By Steve Pomper
Like most rookie cops, when I was first on the job, I did a lot more traffic enforcement than I did later in my career. Generally, the more years on the department, the fewer traffic stops a patrol officer will do. But, with all the talk of equity, these days, I recall some subtle ancillary issues I used to think about.
As I became experienced dealing with gang members, drug dealers, and other career criminals, I wondered about the “equity” in how cops and prosecutors used their discretion. I realized there are always trade-offs and finding balance in law enforcement, but to what end? For example, most ordinary people will never have a warrant issued for their arrest. Gang members, drug dealers, and career criminals often have outstanding warrants.
When investigating people for suspicious activity or suspected crimes, officers may learn a person has a warrant. If it was a felony warrant, the officer will nearly always make an arrest. Same if it were a high bail or domestic violence misdemeanor warrant.
However, with low bail misdemeanor warrants, sometimes officers can use the threat of arrest as leverage to gather information or gain cooperation. In these cases, officers may give a person a chance to clear his or her warrant themselves. If they’re stopped again and still have the warrant, off to the pokey they go.

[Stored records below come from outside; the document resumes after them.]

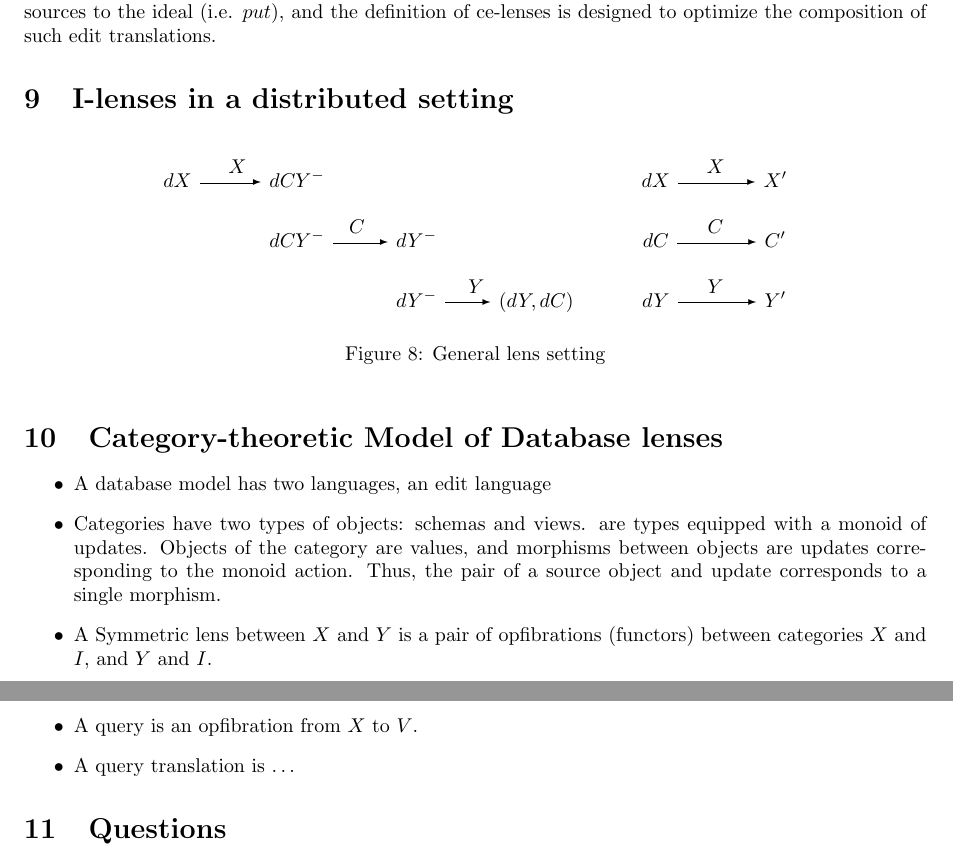
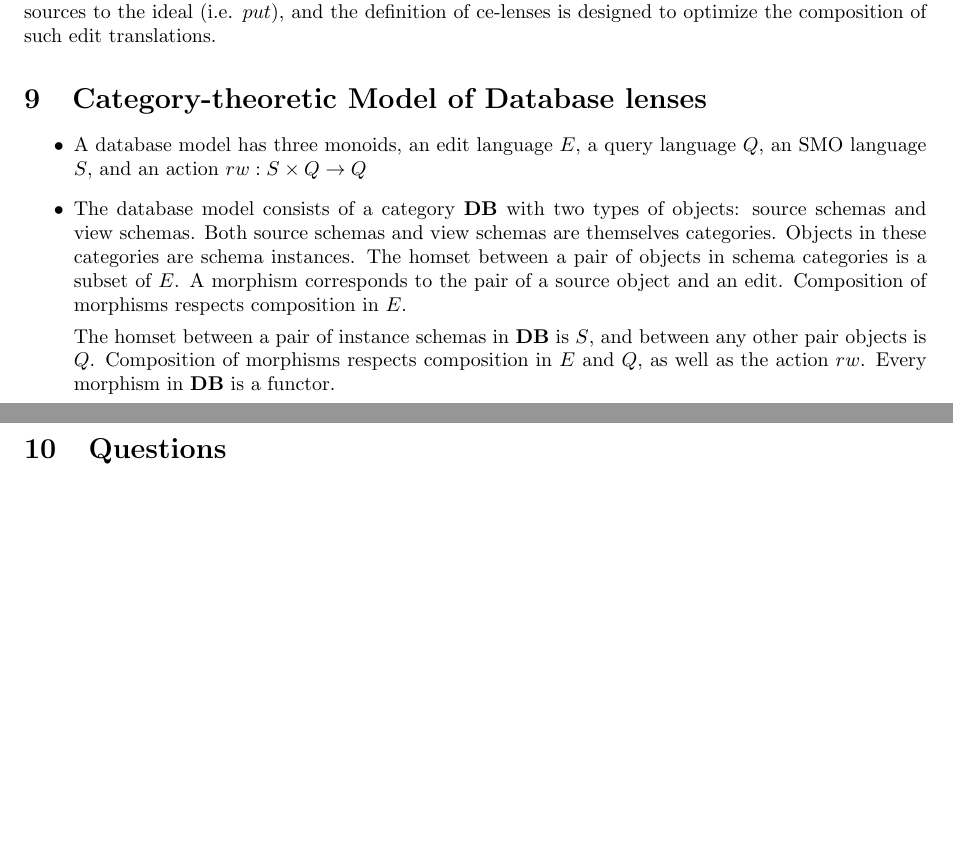
Before and after one commit to cornell-pl/ajmani.js, a LaTeX document (tex/m-and-i-edit-lenses.tex): two parts of pages 6 and 7 of 7, joined at a grey line, cut so that both start at the same text, the shorter picture padded with empty space. Compiled offline with pdfLaTeX.

Commit message:
Category theoretic model of dblenses

```diff
--- a/tex/m-and-i-edit-lenses.tex
+++ b/tex/m-and-i-edit-lenses.tex
@@ -20,6 +20,7 @@
 
 \newcommand{\defeq}{\ensuremath{\stackrel{\Delta}{=}}}
 \newcommand{\Unit}{\ensuremath{\mathbf{Unit}}}
+\newcommand{\db}{\ensuremath{\mathbf{DB}}}
 \newcommand{\cat}{\ensuremath{\mathbf{cat}}}
 \newcommand{\clens}{\ensuremath{\mathbf{CLens}}}
 \newcommand{\celens}{\ensuremath{\mathbf{CELens}}}
@@ -453,31 +468,29 @@ X & \rTo^{q_X} & V
   \paragraph*{Optimized translations of edits.}
     The only requirement is to support mapping edits from data sources to the ideal (i.e. $put$), and the definition of ce-lenses is designed to optimize the composition of such edit translations.
 
-\section{I-lenses in a distributed setting}
-\begin{figure}[ht]
-\begin{displaymath}
-\begin{diagram}
- dX & \rTo^X & dCY^-  &              &           &            &
-      &             & dX       & \rTo^X  &  X' \\
-      &             & dCY^- & \rTo^C  & dY^-   &            &
-      &             & dC       & \rTo^C & C' \\
-      &             &            &             & dY^-    & \rTo^Y &
-      (dY,dC)    &            &  dY       & \rTo^Y & Y' \\
-\end{diagram}
-\end{displaymath}
-\caption{General lens setting}
-\label{fig:distributed}
-\end{figure}
+% \section{I-lenses in a distributed setting}
+% \begin{figure}[ht]
+% \begin{displaymath}
+% \begin{diagram}
+%  dX & \rTo^X & dCY^-  &              &           &            &
+%       &             & dX       & \rTo^X  &  X' \\
+%       &             & dCY^- & \rTo^C  & dY^-   &            &
+%       &             & dC       & \rTo^C & C' \\
+%       &             &            &             & dY^-    & \rTo^Y &
+%       (dY,dC)    &            &  dY       & \rTo^Y & Y' \\
+% \end{diagram}
+% \end{displaymath}
+% \caption{General lens setting}
+% \label{fig:distributed}
+% \end{figure}
 
 \section{Category-theoretic Model of Database lenses}
 \begin{itemize}
- \item A database model has two languages, an edit language
- \item Categories have two types of objects: schemas and views. are types equipped with a monoid of updates. Objects of the category are values, and morphisms between objects are updates corresponding to the monoid action. Thus, the pair of a source object and update corresponds to a single morphism.
- \item A Symmetric lens between $X$ and $Y$ is a pair of opfibrations (functors) between categories $X$ and $I$, and $Y$ and $I$.
- \item A query is an opfibration from $X$ to $V$.
- \item A query translation is $\ldots$
- %\item A correspondence between two categories is specified by its ``l-diagram''. In the simple case (no state), the l-diagram is just $X \to X \cap Y \leftarrow Y$.
- %\item Every l-diagram has a limit, defined the \emph{ideal}.
+ \item A database model has three monoids, an edit language $E$, a query language $Q$, an SMO language $S$, and an action $rw : S \times Q \to Q$
+ \item The database model consists of a category $\db$ with two types of objects: source schemas and view schemas. Both source schemas and view schemas are themselves categories. Objects in these categories are schema instances. The homset between a pair of objects in schema categories is a subset of $E$. A morphism corresponds to the pair of a source object and an edit. Composition of morphisms respects composition in $E$.
+
+ The homset between a pair of instance schemas in $\db$ is $S$, and between any other pair objects is $Q$. Composition of morphisms respects composition in $E$ and $Q$, as well as the action $rw$. Every morphism in $\db$ is a functor.
+
 \end{itemize}
 
 
```
Also changed, not shown: tex/m-and-i-edit-lenses.tex (14 more changed lines).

This is where equity comes in, though. I thought about how, after giving a criminal a “break” on a small warrant, officers would make traffic stops and sometimes issue expensive citations to normally law-abiding people. The criminal gets a warning, but the ordinary citizen does not.
Now, just because cops let some criminals off for small warrants doesn’t mean a driver committing a traffic infraction doesn’t—pardon the pun—warrant a citation. If the violation involved dangerous driving, cite away. But, with minor infractions, where’s the equity? Where’s the balance? I’m not saying I know the answer. But since everyone’s talking about equity, I just noticed this inequity. Today, the inequities are worse, but not in the way the Left thinks.
For example, the city of Seattle issues this insulting notice to victims of vandalism: “The City of Seattle has noticed illegal graffiti at the above-listed address.
“Despite Seattle being a beautiful place to call home, Graffiti [sic] is becoming a serious problem facing our city. It’s not only destructive; it makes citizens feel less secure and lowers property values. Taking prompt, proactive steps to report and remove graffiti is the best way to prevent it from occurring in your community and will help keep our city clean.
“The City needs your help to keep Seattle a clean and safe place for its residents. The City of Seattle *Graffiti Nuisance Ordinance* requires property owners to remove graffiti found on their property within 10 calendar days. If the graffiti is gang or hate related, it must be removed within 48 hours (Seattle Municipal Code 10.07.010 et. seq.) Failure to remove graffiti within the above time-period can lead to fines and legal action against the Property Owner [sic].”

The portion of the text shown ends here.